-- Source material follows --

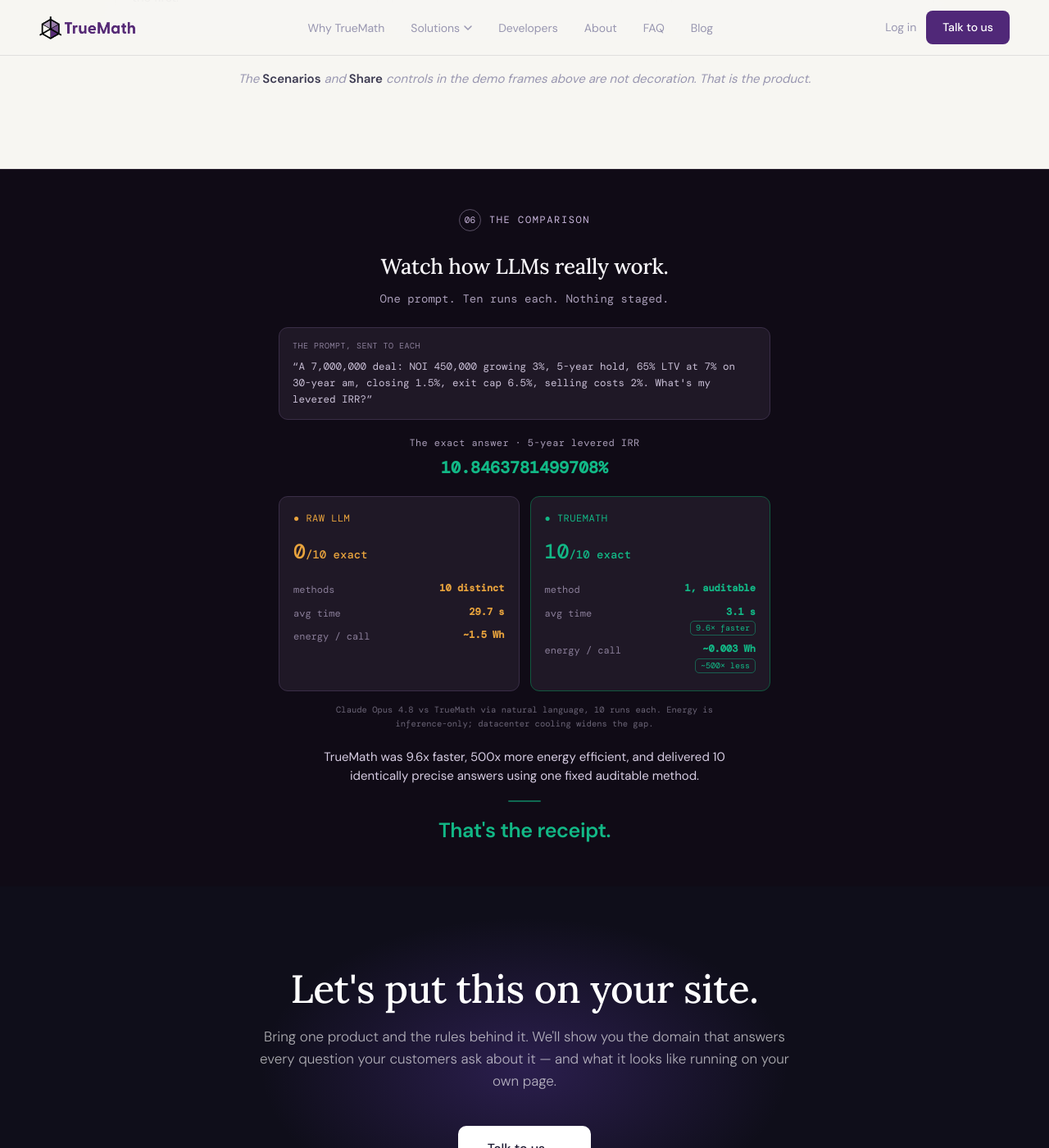
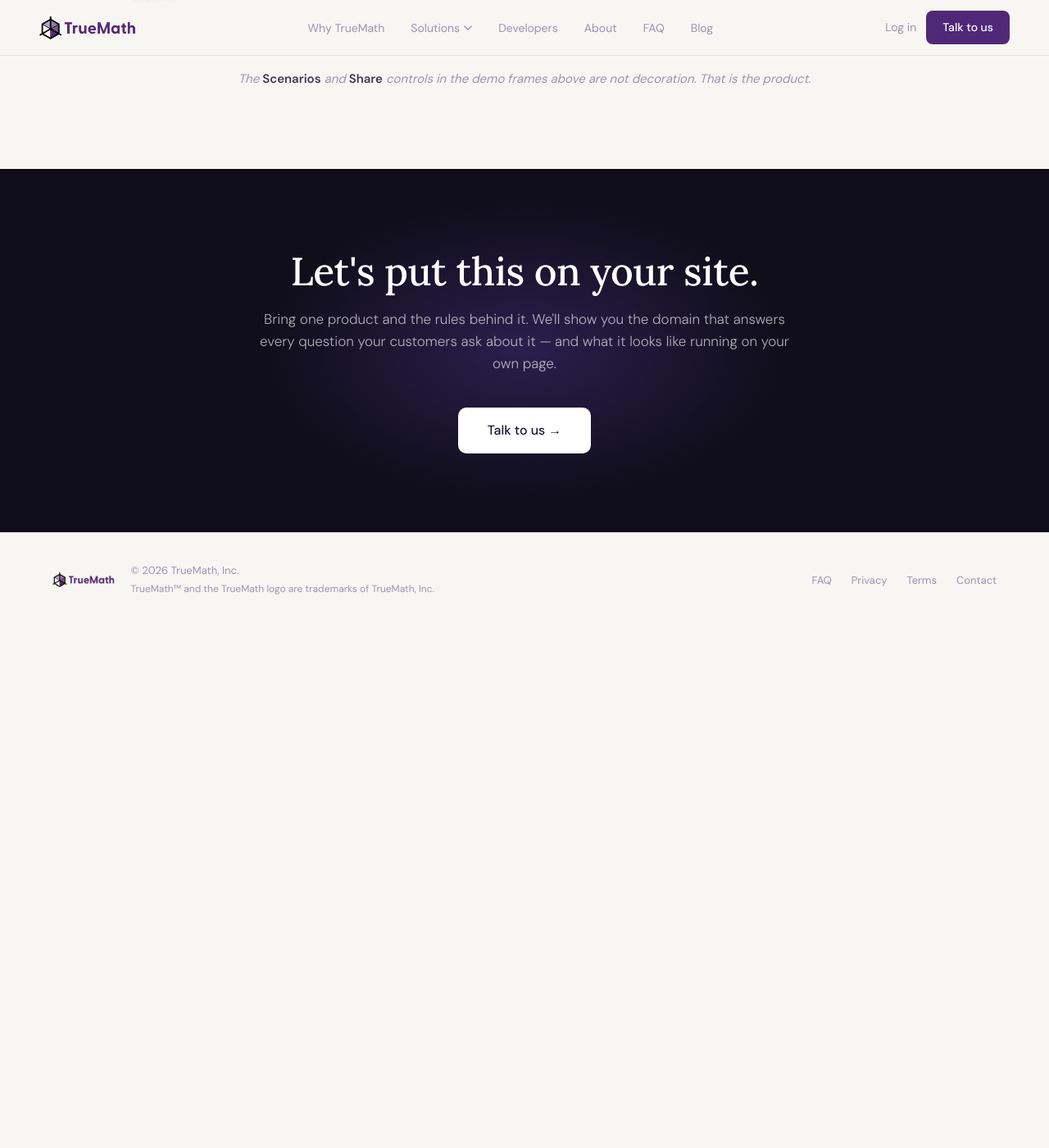
Before and after one commit to truemathai/truemath.ai, a Jekyll site: the page built from lending.html, in a window 1280 px wide and 1400 px high, scrolled down 5426 px. Shown: the whole window at 82% size. Built offline with Jekyll 4.4.1, drawn with Linux system fonts in a browser that asks for light colours; after the commit the page ends 6191 px from its top, so only the background shows below that.

Commit message:
Drop the LLM comparison from the lending page
The comparison replayed a commercial-real-estate levered-IRR prompt, which is
real measured data but the wrong subject for a retail bank's digital team. Cut
rather than re-run: the page already makes the determinism argument in copy,
in section 02 ("a number, with no work shown" against "the whole worked
answer, with the lineage behind each number") and again in section 04 ("the
same inputs return the same answer, every time, to the last decimal").

This also strands the include extracted in the first commit, whose only
justification was reuse by this page, so that refactor is unwound too:
_layouts/vertical.html is restored byte-identical to main and
_includes/tmv-proof.html is deleted. All six verticals still render their own
comparison section unchanged. The extraction remains a reasonable refactor and
can land on its own if a second consumer ever appears.

The page is now five sections, and the front matter no longer carries the
proof data.

Co-Authored-By: Claude Opus 5 <noreply@anthropic.com>

```diff
--- a/_includes/tmv-proof.html
+++ /dev/null
@@ -1,38 +0,0 @@
-{%- comment -%}
-  The "raw LLM vs TrueMath" comparison block — one prompt, ten runs each, with
-  the measured accuracy, speed, and energy figures.
-
-  Params:
-    include.proof (required) a page's `proof` mapping (see _verticals/*.md)
-    include.num   (optional) the section number shown in the label; default "02"
-    include.label (optional) the section label text; default "The comparison"
-
-  Extracted verbatim from the vertical layout — same reasoning as
-  _includes/tmv-demo.html — so the same block can be reused outside the
-  vertical pages without duplicating markup. Renders fully without JS.
-{%- endcomment -%}
-{%- assign pf = include.proof -%}
-<section class="tmv-proof">
-  <div class="tmv-seclabel"><span class="tmv-secnum">{{ include.num | default: "02" }}</span> {{ include.label | default: "The comparison" }}</div>
-  <div class="tmv-proof-head">
-    <h2>{{ pf.headline }}</h2>
-    <div class="tmv-proof-sub">{{ pf.sub }}</div>
-  </div>
-  {% if pf.prompt %}<div class="tmv-proofprompt"><span class="tmv-plab">The prompt, sent to each</span>&ldquo;{{ pf.prompt }}&rdquo;</div>{% endif %}
-  {% if pf.exact_value %}<div class="tmv-exact">{{ pf.exact_label }}<br><b>{{ pf.exact_value }}</b></div>{% endif %}
-  <div class="tmv-compare">
-    <div class="tmv-col tmv-raw">
-      <div class="tmv-collab">&#9679; {{ pf.raw.label | default: "RAW LLM" }}</div>
-      <div class="tmv-big">{{ pf.raw.score }}<small>{{ pf.raw.score_unit }}</small></div>
-      <div class="tmv-rows">{% for r in pf.raw.rows %}<div class="tmv-r"><span>{{ r[0] }}</span><b>{{ r[1] }}{% if r[2] %}<i class="tmv-mult">{{ r[2] }}</i>{% endif %}</b></div>{% endfor %}</div>
-    </div>
-    <div class="tmv-col tmv-good">
-      <div class="tmv-collab">&#9679; {{ pf.good.label | default: "TRUEMATH" }}</div>
-      <div class="tmv-big">{{ pf.good.score }}<small>{{ pf.good.score_unit }}</small></div>
-      <div class="tmv-rows">{% for r in pf.good.rows %}<div class="tmv-r"><span>{{ r[0] }}</span><b>{{ r[1] }}{% if r[2] %}<i class="tmv-mult">{{ r[2] }}</i>{% endif %}</b></div>{% endfor %}</div>
-    </div>
-  </div>
-  {% if pf.methnote %}<div class="tmv-methnote">{{ pf.methnote }}</div>{% endif %}
-  {% if pf.caption %}<div class="tmv-proofcap">{{ pf.caption }}</div>{% endif %}
-  {% if pf.receipt %}<div class="tmv-receiptline">{{ pf.receipt }}</div>{% endif %}
-</section>
--- a/lending.html
+++ b/lending.html
@@ -183,34 +183,6 @@ demos:
           - ["Compounding Periods Per Year", "12"]
     final: "Requested result for <b>Value at Maturity</b> is <b>$31,139.39</b>."
 
-# ── The comparison ("06 The comparison") ───────────────────────────────
-# Real measured data, reused verbatim from the verticals. Ten runs of one
-# prompt against a raw LLM and against TrueMath.
-proof:
-  headline: "Watch how LLMs really work."
-  sub: "One prompt. Ten runs each. Nothing staged."
-  prompt: "A 7,000,000 deal: NOI 450,000 growing 3%, 5-year hold, 65% LTV at 7% on 30-year am, closing 1.5%, exit cap 6.5%, selling costs 2%. What's my levered IRR?"
-  exact_label: "The exact answer · 5-year levered IRR"
-  exact_value: "10.8463781499708%"
-  raw:
-    label: "RAW LLM"
-    score: "0"
-    score_unit: "/10 exact"
-    rows:
-      - ["methods", "10 distinct"]
-      - ["avg time", "29.7 s"]
-      - ["energy / call", "~1.5 Wh"]
-  good:
-    label: "TRUEMATH"
-    score: "10"
-    score_unit: "/10 exact"
-    rows:
-      - ["method", "1, auditable"]
-      - ["avg time", "3.1 s", "9.6× faster"]
-      - ["energy / call", "~0.003 Wh", "~500× less"]
-  methnote: "Claude Opus 4.8 vs TrueMath via natural language, 10 runs each. Energy is inference-only; datacenter cooling widens the gap."
-  caption: "TrueMath was 9.6x faster, 500x more energy efficient, and delivered 10 identically precise answers using one fixed auditable method."
-  receipt: "That's the receipt."
 ---
 
 <!-- HERO -->
@@ -482,9 +454,6 @@ proof:
   </p>
 </section>
 
-<!-- 06 THE COMPARISON (why not just point an LLM at it) -->
-{% include tmv-proof.html proof=page.proof num="06" label="The comparison" %}
-
 <!-- CLOSING CTA -->
 <section class="cta-section">
   <div class="cta-box">
```
Also changed, not shown: _layouts/vertical.html (+26 -2 lines).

-- Source material concluded --

* [Work order]: What you give back must match the material word for word, with no images included.

* [Solution below]:
Before and after one commit to truemathai/truemath.ai, a Jekyll site: the page built from lending.html, in a window 1280 px wide and 1400 px high, scrolled down 5426 px. Shown: the whole window at 82% size. Built offline with Jekyll 4.4.1, drawn with Linux system fonts in a browser that asks for light colours; after the commit the page ends 6191 px from its top, so only the background shows below that.

Commit message:
Drop the LLM comparison from the lending page
The comparison replayed a commercial-real-estate levered-IRR prompt, which is
real measured data but the wrong subject for a retail bank's digital team. Cut
rather than re-run: the page already makes the determinism argument in copy,
in section 02 ("a number, with no work shown" against "the whole worked
answer, with the lineage behind each number") and again in section 04 ("the
same inputs return the same answer, every time, to the last decimal").

This also strands the include extracted in the first commit, whose only
justification was reuse by this page, so that refactor is unwound too:
_layouts/vertical.html is restored byte-identical to main and
_includes/tmv-proof.html is deleted. All six verticals still render their own
comparison section unchanged. The extraction remains a reasonable refactor and
can land on its own if a second consumer ever appears.

The page is now five sections, and the front matter no longer carries the
proof data.

Co-Authored-By: Claude Opus 5 <noreply@anthropic.com>

```diff
--- a/_includes/tmv-proof.html
+++ /dev/null
@@ -1,38 +0,0 @@
-{%- comment -%}
-  The "raw LLM vs TrueMath" comparison block — one prompt, ten runs each, with
-  the measured accuracy, speed, and energy figures.
-
-  Params:
-    include.proof (required) a page's `proof` mapping (see _verticals/*.md)
-    include.num   (optional) the section number shown in the label; default "02"
-    include.label (optional) the section label text; default "The comparison"
-
-  Extracted verbatim from the vertical layout — same reasoning as
-  _includes/tmv-demo.html — so the same block can be reused outside the
-  vertical pages without duplicating markup. Renders fully without JS.
-{%- endcomment -%}
-{%- assign pf = include.proof -%}
-<section class="tmv-proof">
-  <div class="tmv-seclabel"><span class="tmv-secnum">{{ include.num | default: "02" }}</span> {{ include.label | default: "The comparison" }}</div>
-  <div class="tmv-proof-head">
-    <h2>{{ pf.headline }}</h2>
-    <div class="tmv-proof-sub">{{ pf.sub }}</div>
-  </div>
-  {% if pf.prompt %}<div class="tmv-proofprompt"><span class="tmv-plab">The prompt, sent to each</span>&ldquo;{{ pf.prompt }}&rdquo;</div>{% endif %}
-  {% if pf.exact_value %}<div class="tmv-exact">{{ pf.exact_label }}<br><b>{{ pf.exact_value }}</b></div>{% endif %}
-  <div class="tmv-compare">
-    <div class="tmv-col tmv-raw">
-      <div class="tmv-collab">&#9679; {{ pf.raw.label | default: "RAW LLM" }}</div>
-      <div class="tmv-big">{{ pf.raw.score }}<small>{{ pf.raw.score_unit }}</small></div>
-      <div class="tmv-rows">{% for r in pf.raw.rows %}<div class="tmv-r"><span>{{ r[0] }}</span><b>{{ r[1] }}{% if r[2] %}<i class="tmv-mult">{{ r[2] }}</i>{% endif %}</b></div>{% endfor %}</div>
-    </div>
-    <div class="tmv-col tmv-good">
-      <div class="tmv-collab">&#9679; {{ pf.good.label | default: "TRUEMATH" }}</div>
-      <div class="tmv-big">{{ pf.good.score }}<small>{{ pf.good.score_unit }}</small></div>
-      <div class="tmv-rows">{% for r in pf.good.rows %}<div class="tmv-r"><span>{{ r[0] }}</span><b>{{ r[1] }}{% if r[2] %}<i class="tmv-mult">{{ r[2] }}</i>{% endif %}</b></div>{% endfor %}</div>
-    </div>
-  </div>
-  {% if pf.methnote %}<div class="tmv-methnote">{{ pf.methnote }}</div>{% endif %}
-  {% if pf.caption %}<div class="tmv-proofcap">{{ pf.caption }}</div>{% endif %}
-  {% if pf.receipt %}<div class="tmv-receiptline">{{ pf.receipt }}</div>{% endif %}
-</section>
--- a/lending.html
+++ b/lending.html
@@ -183,34 +183,6 @@ demos:
           - ["Compounding Periods Per Year", "12"]
     final: "Requested result for <b>Value at Maturity</b> is <b>$31,139.39</b>."
 
-# ── The comparison ("06 The comparison") ───────────────────────────────
-# Real measured data, reused verbatim from the verticals. Ten runs of one
-# prompt against a raw LLM and against TrueMath.
-proof:
-  headline: "Watch how LLMs really work."
-  sub: "One prompt. Ten runs each. Nothing staged."
-  prompt: "A 7,000,000 deal: NOI 450,000 growing 3%, 5-year hold, 65% LTV at 7% on 30-year am, closing 1.5%, exit cap 6.5%, selling costs 2%. What's my levered IRR?"
-  exact_label: "The exact answer · 5-year levered IRR"
-  exact_value: "10.8463781499708%"
-  raw:
-    label: "RAW LLM"
-    score: "0"
-    score_unit: "/10 exact"
-    rows:
-      - ["methods", "10 distinct"]
-      - ["avg time", "29.7 s"]
-      - ["energy / call", "~1.5 Wh"]
-  good:
-    label: "TRUEMATH"
-    score: "10"
-    score_unit: "/10 exact"
-    rows:
-      - ["method", "1, auditable"]
-      - ["avg time", "3.1 s", "9.6× faster"]
-      - ["energy / call", "~0.003 Wh", "~500× less"]
-  methnote: "Claude Opus 4.8 vs TrueMath via natural language, 10 runs each. Energy is inference-only; datacenter cooling widens the gap."
-  caption: "TrueMath was 9.6x faster, 500x more energy efficient, and delivered 10 identically precise answers using one fixed auditable method."
-  receipt: "That's the receipt."
 ---
 
 <!-- HERO -->
@@ -482,9 +454,6 @@ proof:
   </p>
 </section>
 
-<!-- 06 THE COMPARISON (why not just point an LLM at it) -->
-{% include tmv-proof.html proof=page.proof num="06" label="The comparison" %}
-
 <!-- CLOSING CTA -->
 <section class="cta-section">
   <div class="cta-box">
```
Also changed, not shown: _layouts/vertical.html (+26 -2 lines).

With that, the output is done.